"It's just gonna be who can be the most consistent," said Stoops, who also coaches the kickers.
O'Hara is the favorite to open the year as the starter. A walk-on out of Topeka, Kan., O'Hara took over for Way and Stevens last season with four games to go.
After he nailed a 47-yarder at Texas Tech, OU's question at kicker appeared to be answered. But O'Hara missed three field goals in the Sooners' final two games, preventing him from solidifying the starter's role.
Still, he feels confident with a year of experience behind him.
"The more reps you take, the more consistent and accurate you get," O'Hara said. "It's a mental thing. Kicking a year-and-a-half now, I feel much better about my kicking. I know what it's like to be in game situations. I'll be a lot more comfortable now."

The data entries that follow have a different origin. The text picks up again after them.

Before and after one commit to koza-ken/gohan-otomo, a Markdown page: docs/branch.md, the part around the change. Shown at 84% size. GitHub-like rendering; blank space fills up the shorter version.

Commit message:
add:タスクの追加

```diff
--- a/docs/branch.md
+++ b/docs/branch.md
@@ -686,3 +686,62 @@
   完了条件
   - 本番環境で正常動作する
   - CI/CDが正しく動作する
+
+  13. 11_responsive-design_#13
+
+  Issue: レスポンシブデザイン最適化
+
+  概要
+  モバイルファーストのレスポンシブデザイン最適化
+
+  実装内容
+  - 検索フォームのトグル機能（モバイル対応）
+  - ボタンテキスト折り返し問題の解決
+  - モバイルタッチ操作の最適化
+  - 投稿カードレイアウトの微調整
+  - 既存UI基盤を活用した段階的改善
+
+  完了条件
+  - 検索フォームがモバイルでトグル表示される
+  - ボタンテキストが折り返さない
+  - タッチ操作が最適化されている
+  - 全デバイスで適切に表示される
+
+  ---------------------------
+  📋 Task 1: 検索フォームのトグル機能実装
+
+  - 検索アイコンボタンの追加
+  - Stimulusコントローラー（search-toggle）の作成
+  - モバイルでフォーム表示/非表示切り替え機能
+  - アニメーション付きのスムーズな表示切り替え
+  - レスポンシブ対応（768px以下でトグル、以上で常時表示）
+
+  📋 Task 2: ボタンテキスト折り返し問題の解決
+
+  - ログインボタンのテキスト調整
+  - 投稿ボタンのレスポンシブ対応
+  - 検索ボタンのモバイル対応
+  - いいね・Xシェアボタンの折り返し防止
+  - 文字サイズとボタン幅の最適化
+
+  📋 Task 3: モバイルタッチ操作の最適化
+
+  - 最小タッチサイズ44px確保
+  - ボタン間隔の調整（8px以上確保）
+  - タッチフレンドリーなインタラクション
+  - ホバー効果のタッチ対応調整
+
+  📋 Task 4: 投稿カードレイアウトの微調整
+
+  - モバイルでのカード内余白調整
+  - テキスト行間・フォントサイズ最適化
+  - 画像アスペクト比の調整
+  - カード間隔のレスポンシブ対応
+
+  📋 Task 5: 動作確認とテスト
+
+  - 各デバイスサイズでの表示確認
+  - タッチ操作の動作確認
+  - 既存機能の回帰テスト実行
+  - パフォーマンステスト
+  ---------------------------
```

If O'Hara stumbles, Stevens could be given another shot to be the place-kicker. Stevens was 11 of 11 on field goals from inside 40 yards last season. But his inability to be consistent from farther out cost him his job. Over the summer, Stevens worked on increasing his power and improving his distance, and is not ready to concede the job.
Neither are Easley or Hunnicutt.
Easley, a Norman North graduate who was sick last preseason before falling out of the competition, is healthy, talented and back in the mix.
Hunnicutt is a first-year walk-on out of Richardson, Texas, who, other than Way, might have the biggest leg on the team.
"I don't know who it's gonna be, but it's very important someone steps up," Way said. "Most important, for the guys on the team. They want to have that guy. Our offense is going to be extremely good, but they want to have that guy in case they have a couple mishaps in the red zone. They want to know someone is going to come in and tack up some extra points. Last year, myself included, we felt bad we couldn't give it to the team.
"The kickers, we need to be there to back them up."
BYU: It was a desperation shot, but Tress Way had the chance to beat BYU from 54 yards out. Instead, his kick came up several yards short, and the Cougars held on for the 14-13 upset.
Texas: Jimmy Stevens' 45-yard miss came back to the bite the Sooners, as Texas won by a field goal in this defensive struggle, 16-13.
Nebraska: OU's offense sputtered against what turned out to be the best defense in college football. Still, OU had four chances to come up with points on FGs. Way misfired on two and had another blocked, and the Huskers prevailed, 10-3.